Depending on how you do it, debt consolidation can impact your credit either positively or negatively. Debt consolidation done right has a minimal negative impact on your score and can actually help it in the long run. Here’s how to consolidate debt, such as multiple credit card accounts, before it’s too late.

Posted in: Credit Cards, Credit Scores, Personal Finance, Personal Loans,
Perkins Loan Explained

The Federal Perkins Loan program allowed schools to make loans to students at a relatively low interest rate. These low-interest loans were made on the basis of need but have been discontinued by the U.S. Department of Education. The last disbursements were made on June 30, 2018.

Posted in: Student Loans,
Your Statement Balance vs. Current Balance: Do You Know the Difference?

When your bank or credit card issuer provides your account balance information, the amount might differ depending on the type of balance being used. Your current balance is based on what’s going on immediately, while your statement balance summarizes what happened during the last billing cycle. Here's how to read your statement balance vs. current balance.

Posted in: Credit Card Resources, Credit Cards,
Public Service Loan Forgiveness (PSLF) Guide

If you’re struggling with student loan debt and you work in the public service sector, you might be able to get on a repayment plan that allows you to take advantage of Public Service Loan Forgiveness. Here’s what you need to know about the program—and how it might be able to help you get rid of your federal student loans.

Posted in: Student Loans,
What Happens If You Don’t Activate Your Credit Card?

When you don’t activate your new credit card, you still have an account—and it can impact your credit score.

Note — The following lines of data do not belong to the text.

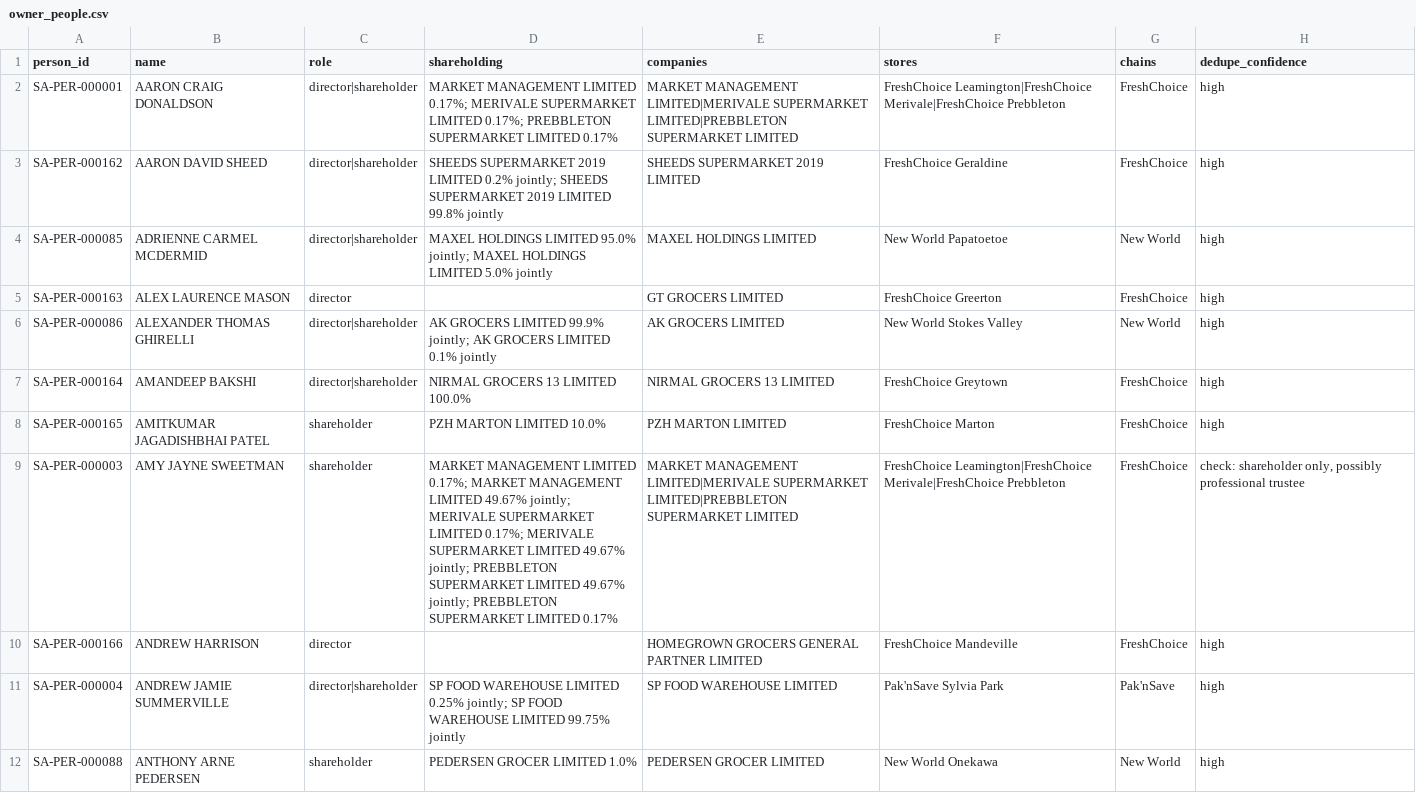
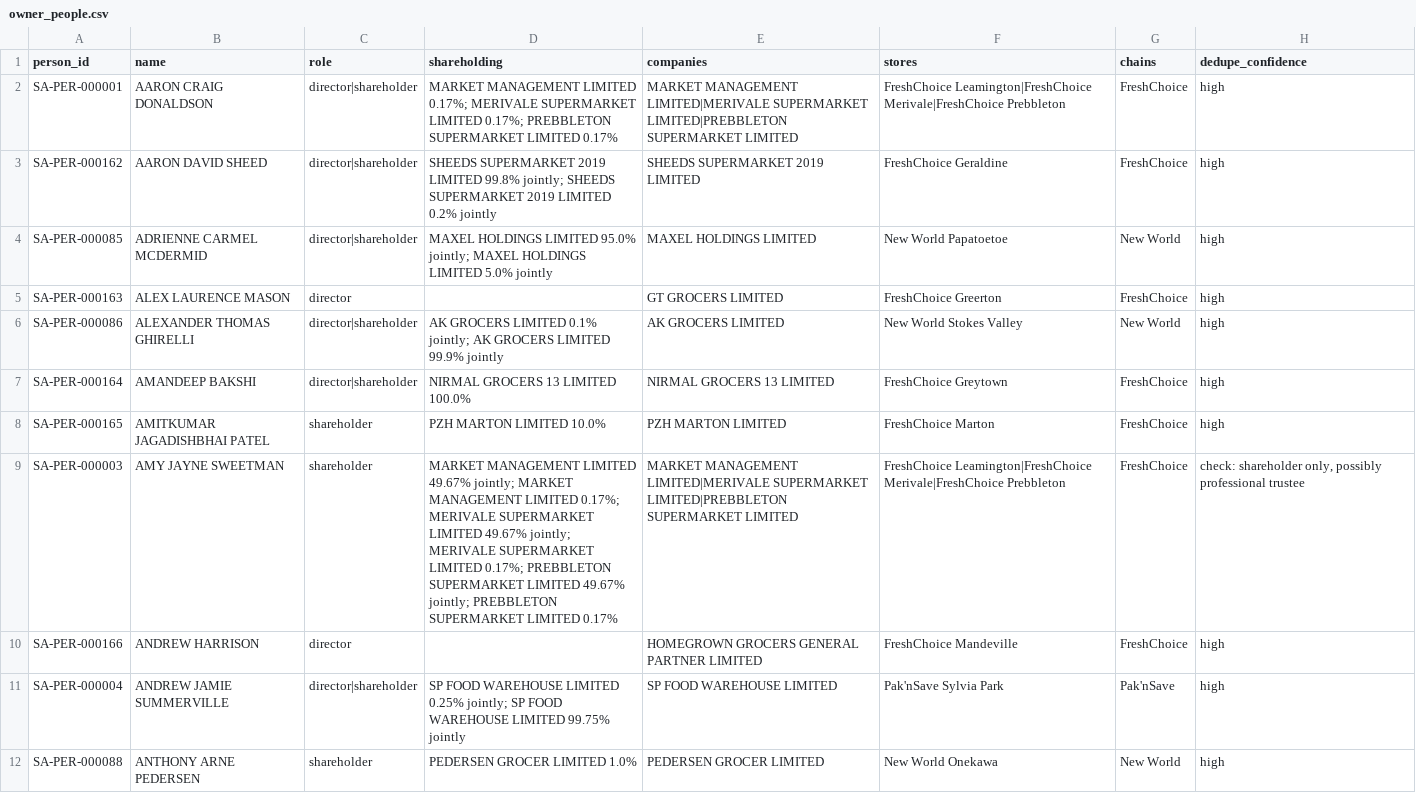
Before and after one commit to Zebbyz/shelfaudit, a CSV file: data/ownership/ownership/owner_people.csv, drawn as a sheet; only a part is shown; the diff covers the shown part only.

Commit message:
FreshChoice owners from alcohol licences

```diff
--- a/data/ownership/ownership/owner_people.csv
+++ b/data/ownership/ownership/owner_people.csv
@@ -2,9 +2,9 @@ person_id,name,role,shareholding,companies,stores,chains,dedupe_confidence
 SA-PER-000001,AARON CRAIG DONALDSON,director|shareholder,MARKET MANAGEMENT LIMITED 0.17%; MERIVALE SUPERMARKET LIMITED 0.17%; PREBBLETON SUPERMARKET LIMITED 0.17%,MARKET MANAGEMENT LIMITED|MERIVALE SUPERMARKET LIMITED|PREBBLETON SUPERMARKET LIMITED,FreshChoice Leamington|FreshChoice Merivale|FreshChoice Prebbleton,FreshChoice,high
-SA-PER-000162,AARON DAVID SHEED,director|shareholder,SHEEDS SUPERMARKET 2019 LIMITED 0.2% jointly; SHEEDS SUPERMARKET 2019 LIMITED 99.8% jointly,SHEEDS SUPERMARKET 2019 LIMITED,FreshChoice Geraldine,FreshChoice,high
+SA-PER-000162,AARON DAVID SHEED,director|shareholder,SHEEDS SUPERMARKET 2019 LIMITED 99.8% jointly; SHEEDS SUPERMARKET 2019 LIMITED 0.2% jointly,SHEEDS SUPERMARKET 2019 LIMITED,FreshChoice Geraldine,FreshChoice,high
 SA-PER-000085,ADRIENNE CARMEL MCDERMID,director|shareholder,MAXEL HOLDINGS LIMITED 95.0% jointly; MAXEL HOLDINGS LIMITED 5.0% jointly,MAXEL HOLDINGS LIMITED,New World Papatoetoe,New World,high
 SA-PER-000163,ALEX LAURENCE MASON,director,,GT GROCERS LIMITED,FreshChoice Greerton,FreshChoice,high
-SA-PER-000086,ALEXANDER THOMAS GHIRELLI,director|shareholder,AK GROCERS LIMITED 99.9% jointly; AK GROCERS LIMITED 0.1% jointly,AK GROCERS LIMITED,New World Stokes Valley,New World,high
+SA-PER-000086,ALEXANDER THOMAS GHIRELLI,director|shareholder,AK GROCERS LIMITED 0.1% jointly; AK GROCERS LIMITED 99.9% jointly,AK GROCERS LIMITED,New World Stokes Valley,New World,high
 SA-PER-000164,AMANDEEP BAKSHI,director|shareholder,NIRMAL GROCERS 13 LIMITED 100.0%,NIRMAL GROCERS 13 LIMITED,FreshChoice Greytown,FreshChoice,high
 SA-PER-000165,AMITKUMAR JAGADISHBHAI PATEL,shareholder,PZH MARTON LIMITED 10.0%,PZH MARTON LIMITED,FreshChoice Marton,FreshChoice,high
-SA-PER-000003,AMY JAYNE SWEETMAN,shareholder,MARKET MANAGEMENT LIMITED 0.17%; MARKET MANAGEMENT LIMITED 49.67% jointly; MERIVALE SUPERMARKET LIMITED 0.17%; MERIVALE SUPERMARKET LIMITED 49.67% jointly; PREBBLETON SUPERMARKET LIMITED 49.67% jointly; PREBBLETON SUPERMARKET LIMITED 0.17%,MARKET MANAGEMENT LIMITED|MERIVALE SUPERMARKET LIMITED|PREBBLETON SUPERMARKET LIMITED,FreshChoice Leamington|FreshChoice Merivale|FreshChoice Prebbleton,FreshChoice,"check: shareholder only, possibly professional trustee"
+SA-PER-000003,AMY JAYNE SWEETMAN,shareholder,MARKET MANAGEMENT LIMITED 49.67% jointly; MARKET MANAGEMENT LIMITED 0.17%; MERIVALE SUPERMARKET LIMITED 49.67% jointly; MERIVALE SUPERMARKET LIMITED 0.17%; PREBBLETON SUPERMARKET LIMITED 49.67% jointly; PREBBLETON SUPERMARKET LIMITED 0.17%,MARKET MANAGEMENT LIMITED|MERIVALE SUPERMARKET LIMITED|PREBBLETON SUPERMARKET LIMITED,FreshChoice Leamington|FreshChoice Merivale|FreshChoice Prebbleton,FreshChoice,"check: shareholder only, possibly professional trustee"
 SA-PER-000166,ANDREW HARRISON,director,,HOMEGROWN GROCERS GENERAL PARTNER LIMITED,FreshChoice Mandeville,FreshChoice,high
```
Also changed, not shown: 53 edited cells elsewhere in this file, 3 other files.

Here’s what you need to know about credit card activation before you apply for your next credit card.

Posted in: Credit Cards,
Do I Have to Add My Spouse to My Car Insurance?

Does your spouse use your car regularly? If so, you might need to add them to your car insurance policy. One possible benefit is getting a multi-car discount on your premium. Just be careful—you might want to exclude poor drivers from coverage.

Posted in: Insurance,
Tags: insurance-widget,
How Does a Trust Fund Work?

One way to protect your wealth and pass it on is through a trust. You don’t even need a large amount of money to establish a trust fund. However, because trusts can be complex, it’s a good idea to sit down with a knowledgeable attorney to discuss your situation.

Posted in: Personal Finance,